In a fascist Great Britain, the freedom fighter known simply as “V” (Hugo Weaving) plans to bring down the oppressive High Chancellor (John Hurt) and return the power to the people. But when Evey Hammond (Natalie Portman) unexpectedly gets involved, V must determine if she is an asset, or a liability.
Several years ago, I started an annual tradition of watching V for Vendetta on November 5th. It is based off of a graphic novel of the same name, written by Alan Moore in the 1980s. The graphic novel is amazing (if you haven’t read it, check it out), but the movie updates V for Vendetta‘s themes for a more modern audience, but the central message remains the same. Very rarely do I think movie adaptations are better than their source material.

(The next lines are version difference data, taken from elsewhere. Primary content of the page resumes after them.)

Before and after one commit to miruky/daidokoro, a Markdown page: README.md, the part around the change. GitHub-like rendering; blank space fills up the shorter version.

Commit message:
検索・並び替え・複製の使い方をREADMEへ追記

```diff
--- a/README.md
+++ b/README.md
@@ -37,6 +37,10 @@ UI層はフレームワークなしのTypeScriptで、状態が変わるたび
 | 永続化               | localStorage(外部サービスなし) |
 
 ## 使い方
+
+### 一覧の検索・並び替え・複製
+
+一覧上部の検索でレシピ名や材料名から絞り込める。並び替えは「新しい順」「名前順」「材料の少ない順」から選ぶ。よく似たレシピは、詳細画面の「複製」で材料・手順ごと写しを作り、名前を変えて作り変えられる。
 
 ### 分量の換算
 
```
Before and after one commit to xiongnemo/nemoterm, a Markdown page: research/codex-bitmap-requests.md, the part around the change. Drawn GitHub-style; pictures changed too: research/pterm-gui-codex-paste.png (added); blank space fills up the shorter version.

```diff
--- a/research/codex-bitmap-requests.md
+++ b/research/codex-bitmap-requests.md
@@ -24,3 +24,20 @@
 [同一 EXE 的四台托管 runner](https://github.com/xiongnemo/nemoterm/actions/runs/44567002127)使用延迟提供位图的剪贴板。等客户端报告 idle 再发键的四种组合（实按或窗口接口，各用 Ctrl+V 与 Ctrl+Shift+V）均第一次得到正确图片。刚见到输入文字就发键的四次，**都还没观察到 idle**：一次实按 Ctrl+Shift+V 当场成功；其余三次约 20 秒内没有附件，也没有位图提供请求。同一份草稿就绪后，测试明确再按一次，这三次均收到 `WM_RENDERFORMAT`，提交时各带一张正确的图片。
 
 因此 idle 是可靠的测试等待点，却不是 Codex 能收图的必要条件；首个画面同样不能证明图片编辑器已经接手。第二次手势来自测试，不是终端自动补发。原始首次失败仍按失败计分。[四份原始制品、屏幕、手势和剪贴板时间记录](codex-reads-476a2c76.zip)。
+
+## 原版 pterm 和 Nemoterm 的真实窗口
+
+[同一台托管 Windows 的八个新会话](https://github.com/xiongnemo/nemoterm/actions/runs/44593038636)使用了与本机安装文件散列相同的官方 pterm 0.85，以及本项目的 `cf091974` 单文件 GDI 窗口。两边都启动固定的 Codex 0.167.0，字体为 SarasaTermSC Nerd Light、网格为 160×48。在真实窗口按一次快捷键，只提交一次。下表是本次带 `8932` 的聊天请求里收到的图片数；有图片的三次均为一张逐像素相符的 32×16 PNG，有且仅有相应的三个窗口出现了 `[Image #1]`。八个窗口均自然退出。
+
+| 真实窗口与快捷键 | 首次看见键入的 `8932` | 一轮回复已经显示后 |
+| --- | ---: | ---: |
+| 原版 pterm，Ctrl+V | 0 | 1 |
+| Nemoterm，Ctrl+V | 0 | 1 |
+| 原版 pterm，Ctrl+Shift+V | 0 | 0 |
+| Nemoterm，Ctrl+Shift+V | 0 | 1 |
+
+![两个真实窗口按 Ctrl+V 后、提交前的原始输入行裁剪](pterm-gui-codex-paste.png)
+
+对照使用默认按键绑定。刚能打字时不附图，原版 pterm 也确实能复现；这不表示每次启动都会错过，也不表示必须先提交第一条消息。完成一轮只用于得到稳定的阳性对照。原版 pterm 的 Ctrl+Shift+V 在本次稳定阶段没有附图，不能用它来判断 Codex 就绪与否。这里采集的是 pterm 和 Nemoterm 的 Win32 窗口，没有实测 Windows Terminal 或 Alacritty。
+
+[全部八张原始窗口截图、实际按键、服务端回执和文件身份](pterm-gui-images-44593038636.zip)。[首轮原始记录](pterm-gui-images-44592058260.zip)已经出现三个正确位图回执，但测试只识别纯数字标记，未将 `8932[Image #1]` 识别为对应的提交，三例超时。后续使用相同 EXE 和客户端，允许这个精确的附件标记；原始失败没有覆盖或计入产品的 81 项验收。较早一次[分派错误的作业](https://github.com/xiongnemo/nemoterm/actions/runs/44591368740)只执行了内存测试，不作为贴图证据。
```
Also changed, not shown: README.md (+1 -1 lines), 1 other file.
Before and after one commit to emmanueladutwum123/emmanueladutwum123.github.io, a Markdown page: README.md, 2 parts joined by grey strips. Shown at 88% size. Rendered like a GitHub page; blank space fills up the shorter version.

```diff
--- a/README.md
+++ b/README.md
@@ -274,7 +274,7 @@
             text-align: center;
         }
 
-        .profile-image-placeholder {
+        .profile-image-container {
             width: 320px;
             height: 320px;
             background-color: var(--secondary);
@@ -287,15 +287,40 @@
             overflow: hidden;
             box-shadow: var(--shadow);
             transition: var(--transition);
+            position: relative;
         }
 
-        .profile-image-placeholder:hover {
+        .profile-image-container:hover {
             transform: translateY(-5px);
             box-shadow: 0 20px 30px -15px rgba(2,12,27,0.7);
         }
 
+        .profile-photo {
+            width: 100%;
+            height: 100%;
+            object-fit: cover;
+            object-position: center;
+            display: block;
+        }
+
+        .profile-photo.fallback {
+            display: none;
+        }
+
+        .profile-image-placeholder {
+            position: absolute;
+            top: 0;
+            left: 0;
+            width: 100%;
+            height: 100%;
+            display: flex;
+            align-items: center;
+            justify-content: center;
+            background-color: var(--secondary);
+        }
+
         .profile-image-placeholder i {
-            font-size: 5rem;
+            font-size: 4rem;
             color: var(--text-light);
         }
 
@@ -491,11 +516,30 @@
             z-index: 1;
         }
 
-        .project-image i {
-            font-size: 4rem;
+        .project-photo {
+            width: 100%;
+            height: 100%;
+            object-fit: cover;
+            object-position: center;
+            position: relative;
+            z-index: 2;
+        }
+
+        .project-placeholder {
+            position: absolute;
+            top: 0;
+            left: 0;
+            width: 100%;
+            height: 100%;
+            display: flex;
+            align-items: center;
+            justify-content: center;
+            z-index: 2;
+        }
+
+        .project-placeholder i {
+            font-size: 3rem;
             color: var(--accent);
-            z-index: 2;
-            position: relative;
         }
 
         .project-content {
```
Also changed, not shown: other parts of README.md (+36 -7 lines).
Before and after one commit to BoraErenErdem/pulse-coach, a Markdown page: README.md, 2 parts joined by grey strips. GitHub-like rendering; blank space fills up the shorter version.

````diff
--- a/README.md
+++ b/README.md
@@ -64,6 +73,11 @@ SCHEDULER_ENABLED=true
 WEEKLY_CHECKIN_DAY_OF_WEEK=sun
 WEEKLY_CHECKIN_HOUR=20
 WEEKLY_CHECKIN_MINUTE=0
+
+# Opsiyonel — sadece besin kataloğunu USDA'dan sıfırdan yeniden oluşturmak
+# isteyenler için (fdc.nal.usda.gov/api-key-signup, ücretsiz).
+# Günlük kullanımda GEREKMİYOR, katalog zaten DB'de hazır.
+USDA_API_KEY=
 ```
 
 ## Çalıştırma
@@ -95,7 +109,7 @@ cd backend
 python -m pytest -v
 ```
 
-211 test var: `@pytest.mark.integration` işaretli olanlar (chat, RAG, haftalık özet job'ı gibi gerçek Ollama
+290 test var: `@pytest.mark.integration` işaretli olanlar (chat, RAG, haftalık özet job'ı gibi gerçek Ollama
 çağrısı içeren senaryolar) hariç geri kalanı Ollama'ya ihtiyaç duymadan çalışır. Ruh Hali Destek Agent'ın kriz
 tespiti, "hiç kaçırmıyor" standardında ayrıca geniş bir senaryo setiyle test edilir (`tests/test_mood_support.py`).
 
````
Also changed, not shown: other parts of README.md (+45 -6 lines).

But in this case, V for Vendetta delivers everything the graphic novel does and more.
Action sequences don’t happen very frequently in this movie, but when they do, they are intense. If you liked the action from The Matrix trilogy, the Wachowski brother’s project directly before working this film, then you will enjoy it here as well. The last fight between V and Creedy’s soldiers took a page out of those films. It even has got “bullet time,” this time with knives included!
Despite never seeing his face, Hugo Weaving does fantastic as V. He strongly delivers his lines, particularly on the more serious ones. And his monologue? Perfectly executed. Natalie Portman does quite well as Evey. Some of her best scenes are when she gets kidnapped and her captors interrogate her. To see her transform as her character transform is remarkable.
One of my favorite things about V for Vendetta is its pacing and how the characters are developed throughout the film, particularly V. We aren’t given all his history at once. Instead we are given bits and pieces that are finally brought together in narrated journal entries. Same goes for the rise of the of the High Chancellor. It is an excellent method to not dump all the information at once, but still keep the audience engaged.
I’m not going to delve too deeply into them, but V for Vendetta has several thought provoking ideas that are worth your attention. Some of which include what the relationship between a government and its people should be, and the power of an idea. Definitely what makes this movie one for me is its ability to present its messages in an entertaining way without becoming preachy.
The filmmakers did everything right in V for Vendetta: intense action sequences, good characterization, great story pacing, and it does an outstanding job of getting its message across. This is a very in-depth movie, but also can be viewed just for entertainment. Watching it every year is a tradition I plan on keeping for a long time.